There was good news from Arkansas late Wednesday as the House and Senate passed two different religious freedom bills that would replace the now notorious HB1228, which Gov. Asa Hutchinson (R-AR) wisely sent back to the legislature earlier in the day.
This pair of older bills were stripped of their original language and replaced with text similar to the federal Religious Freedom Restoration Act of 1993 (RFRA). The federal law is generally agreed-upon as disallowing any form of discrimination and only allows action against the government. The old Arkansas bill and the infamous Indiana RFRA not only consider corporations of all sizes as having First Amendment rights, but those bills also allow those “persons” to use the RFRA as a defense against other people, not just the government. The new Arkansas language ostensibly doesn’t contain any such provisions. Ostensibly.
What’ll happen from here is that HB1228 will be replaced with one of the two new bills. A veto of HB1228 won’t be required since Arkansas code allows the governor to simply “refer” a bill back to the legislature with corrections. Consequently, there probably not much of a concern that HB1228 will automatically become law after five days, not unlike a controversial discrimination-related law that passed earlier in the year that Hutchinson refused to sign but which became law after five days anyway.
Still, it’s difficult to say whether the new legislation won’t be amended with appropriate bits and pieces from the old bill. So, probably “cautiously optimistic” is correct posture for now.
Isn’t parliamentary wonkery fun?
Meanwhile, another RFRA was introduced in the North Carolina legislature that, again, is almost exactly like the Indiana RFRA and the referred-back Arkansas bill.
But this one is a lot worse. In the MEMBERS ONLY section of The Daily Banter on Wednesday, we discussed one of the ways in which the Indiana and Arkansas laws differed from the federal RFRA. One of the differences is that according to the federal RFRA, signed by President Clinton in 1993, the government can’t pass laws that “substantially burden” a person’s religious freedom unless there’s a really good reason for. Say, for example, if a business is violating worker safety regulations or is refusing to pay its taxes, while citing religious freedom to justify both, the government can step in.
According to current language in the North Carolina bill, it’s extremely difficult for the government to do that. It turns out, “substantially burden” has been shorted in the North Carolina RFRA to simply “burden.” The text of HB348 reads: “State action shall not burden a person’s right to exercise of religion.” Only two states out of the 19 with RFRAs on the books left out “substantial.” Even the dreaded Indiana RFRA contains the phrase “substantially burden.”

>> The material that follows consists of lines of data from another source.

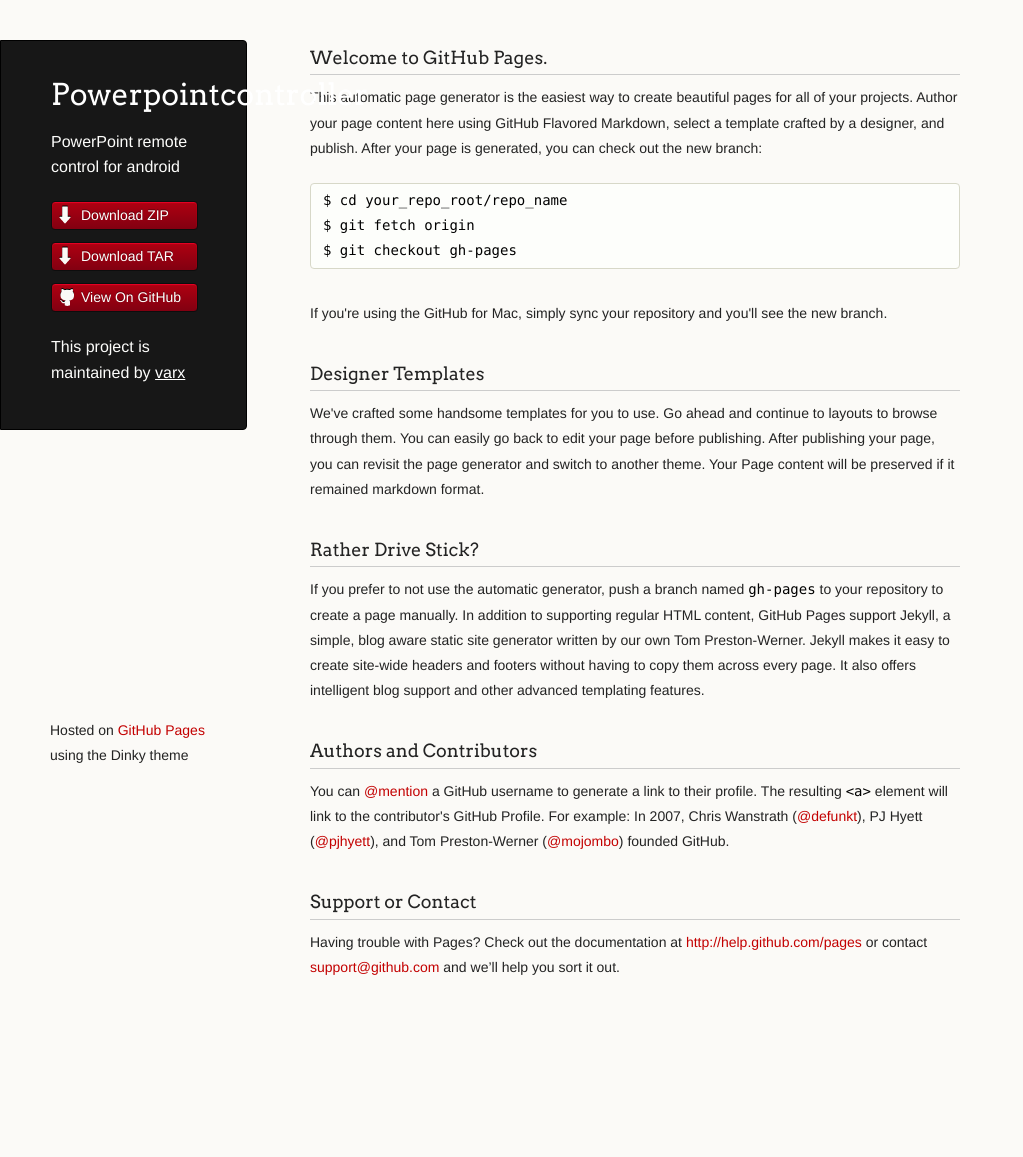
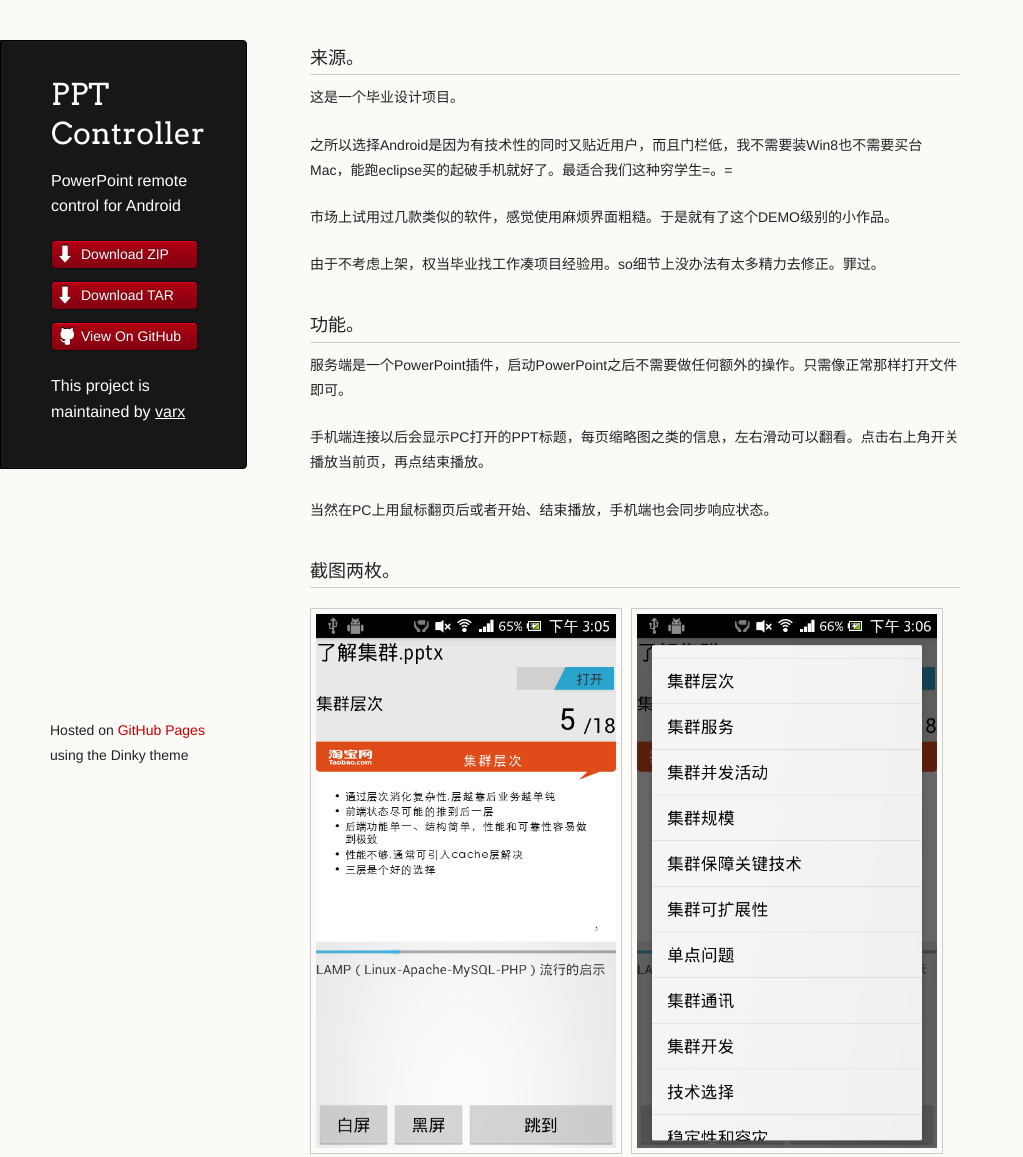
Before and after one commit to varx/PowerPointController, a plain HTML site: page index.html in a window 1280 px wide. Shown: the top 1157 px of the page, without its empty margins (0-1023 px from the left). Before the commit the page ends 1052 px from the top, so only its background shows below. Drawn offline with Linux system fonts and the light colour scheme.

Commit message:
first commit

```diff
--- a/index.html
+++ b/index.html
@@ -3,7 +3,7 @@
   <head>
     <meta charset="utf-8">
     <meta http-equiv="X-UA-Compatible" content="chrome=1">
-    <title>Powerpointcontroller by varx</title>
+    <title>PPTcontroller by varx</title>
 
     <link rel="stylesheet" href="stylesheets/styles.css">
     <link rel="stylesheet" href="stylesheets/pygment_trac.css">
@@ -16,8 +16,8 @@
   <body>
     <div class="wrapper">
       <header>
-        <h1 class="header">Powerpointcontroller</h1>
-        <p class="header">PowerPoint remote control for android</p>
+        <h1 class="header">PPT Controller</h1>
+        <p class="header">PowerPoint remote control for Android</p>
 
         <ul>
           <li class="download"><a class="buttons" href="https://github.com/varx/PowerPointController/zipball/master">Download ZIP</a></li>
@@ -30,33 +30,31 @@
 
       </header>
       <section>
-        <h3>Welcome to GitHub Pages.</h3>
+        <h3>来源。</h3>
 
-<p>This automatic page generator is the easiest way to create beautiful pages for all of your projects. Author your page content here using GitHub Flavored Markdown, select a template crafted by a designer, and publish. After your page is generated, you can check out the new branch:</p>
+<p>这是一个毕业设计项目。</p>
+<p>之所以选择Android是因为有技术性的同时又贴近用户，而且门栏低，我不需要装Win8也不需要买台Mac，能跑eclipse买的起破手机就好了。最适合我们这种穷学生=。=</p>
+<p>市场上试用过几款类似的软件，感觉使用麻烦界面粗糙。于是就有了这个DEMO级别的小作品。</p>
+<p>由于不考虑上架，权当毕业找工作凑项目经验用。so细节上没办法有太多精力去修正。罪过。</p>
 
-<pre><code>$ cd your_repo_root/repo_name
-$ git fetch origin
-$ git checkout gh-pages
-</code></pre>
+<h3>功能。</h3>
 
-<p>If you're using the GitHub for Mac, simply sync your repository and you'll see the new branch.</p>
+<p>服务端是一个PowerPoint插件，启动PowerPoint之后不需要做任何额外的操作。只需像正常那样打开文件即可。</p>
+<p>手机端连接以后会显示PC打开的PPT标题，每页缩略图之类的信息，左右滑动可以翻看。点击右上角开关播放当前页，再点结束播放。</p>
+<p>当然在PC上用鼠标翻页后或者开始、结束播放，手机端也会同步响应状态。</p>
 
-<h3>Designer Templates</h3>
+<h3>截图两枚。</h3>
 
-<p>We've crafted some handsome templates for you to use. Go ahead and continue to layouts to browse through them. You can easily go back to edit your page before publishing. After publishing your page, you can revisit the page generator and switch to another theme. Your Page content will be preserved if it remained markdown format.</p>
+<img class="capture" src="images/device-2012-12-04-150627.png"/>
 
-<h3>Rather Drive Stick?</h3>
+<img class="capture" src="images/device-2012-12-04-150641.png"/>
+<h3>一点点说明。</h3>
+<p>连接后会建立两个TCP连接，一个连接用于发送和接收指令，一个指令长度为一个字节，根据指令不同有带参数和不带参数。另一个连接用于传输图片，手机端发送slide id，PC返回图片。</p>
+<p>PC端用了VSTO（Visual Studio Tools for Office）开发。因为没有把精力反正C#上，所以代码很丑很粗糙。还好跑起来没什么问题。</p>
+<h3>联系。</h3>
+<p>varx(艾特)live.cn</p>
 
-<p>If you prefer to not use the automatic generator, push a branch named <code>gh-pages</code> to your repository to create a page manually. In addition to supporting regular HTML content, GitHub Pages support Jekyll, a simple, blog aware static site generator written by our own Tom Preston-Werner. Jekyll makes it easy to create site-wide headers and footers without having to copy them across every page. It also offers intelligent blog support and other advanced templating features.</p>
-
-<h3>Authors and Contributors</h3>
-
-<p>You can <a href="https://github.com/blog/821" class="user-mention">@mention</a> a GitHub username to generate a link to their profile. The resulting <code>&lt;a&gt;</code> element will link to the contributor's GitHub Profile. For example: In 2007, Chris Wanstrath (<a href="https://github.com/defunkt" class="user-mention">@defunkt</a>), PJ Hyett (<a href="https://github.com/pjhyett" class="user-mention">@pjhyett</a>), and Tom Preston-Werner (<a href="https://github.com/mojombo" class="user-mention">@mojombo</a>) founded GitHub.</p>
-
-<h3>Support or Contact</h3>
-
-<p>Having trouble with Pages? Check out the documentation at <a href="http://help.github.com/pages">http://help.github.com/pages</a> or contact <a href="mailto:support@github.com">support@github.com</a> and we’ll help you sort it out.</p>
-      </section>
+	 </section>
       <footer>
         <p><small>Hosted on <a href="https://pages.github.com">GitHub Pages</a> using the Dinky theme</small></p>
       </footer>
--- a/stylesheets/styles.css
+++ b/stylesheets/styles.css
@@ -47,7 +47,7 @@ p, ul, ol, table, dl {
 }
 
 h1, h2, h3 {
-	font-family: Arvo, Monaco, serif;
+	font-family: Arvo, Monaco, "microsoft yahei",sans-serif;
   line-height:1.3;
 	font-weight: normal;
 }
@@ -411,3 +411,9 @@ footer {
     color:#444;
   }
 }
+
+
+.capture{
+	width:300px;
+	margin-right:5px;
+}
```
Also changed, not shown: images/device-2012-12-04-150627.png (added), images/device-2012-12-04-150641.png (added).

This is a massive loophole through which all kinds of terrible things can careen. It’s much easier to claim a religious objection to the government or a same-sex couple buying a wedding cake if there’s merely a burden, but it’s much more difficult to show a substantial burden. The threshold, therefore, is higher. But not in North Carolina where a simple burden is all it takes to freely discriminate against whomever.
In addition to that, where the Indiana RFRA requires the government to show “compelling interest” to supersede religious freedom, the North Carolina law requires “governmental interest of the highest magnitude.” The latter sounds scary, like the government can only place limits on religious freedom if what? A terrorist is about to blow up a hospital?
And yet the Republican supporters of these laws continue to conflate them with the federal RFRA, as if no one can actually, you know, read. When there are flimflam artists like Arkansas State Senator Bart Hester behind the wheel of these bills, it becomes abundantly clear what’s going on. Hester, a sponsor of the original Arkansas RFRA, was interviewed by Jake Tapper on Wednesday and, like Gov. Mike Pence, simply couldn’t offer a straight answer to the questions being asked.
Tapper asked Hester point blank whether his law would have allowed businesses to discriminate against same-sex couples, and Hester continuously said it “does not allow for discrimination in any way.” But then Hester said a business owner could refuse to participate in the “message of a homosexual wedding or ceremony.” Tapper, naturally, was baffled as were the rest of us. How would a florist provide flowers for a same-sex wedding and not be participating? Hester later said, “[The government] can not force an individual to participate in a ceremony that they don’t believe in.” But that’s not only discriminatory, it directly contradicts what he said a minute earlier.
Frankly, it’s contradictions like these that frustrate people with religion in the first place. And the ambiguity of various faiths is what makes it nearly impossible to codify religion into secular law. The consequences are more often than not terrible — not necessarily impacting the, in this case, Christian supermajority but specifically minority groups that have routinely suffered under misguided religious justifications for oppression — African-Americans, women, children and the gay community.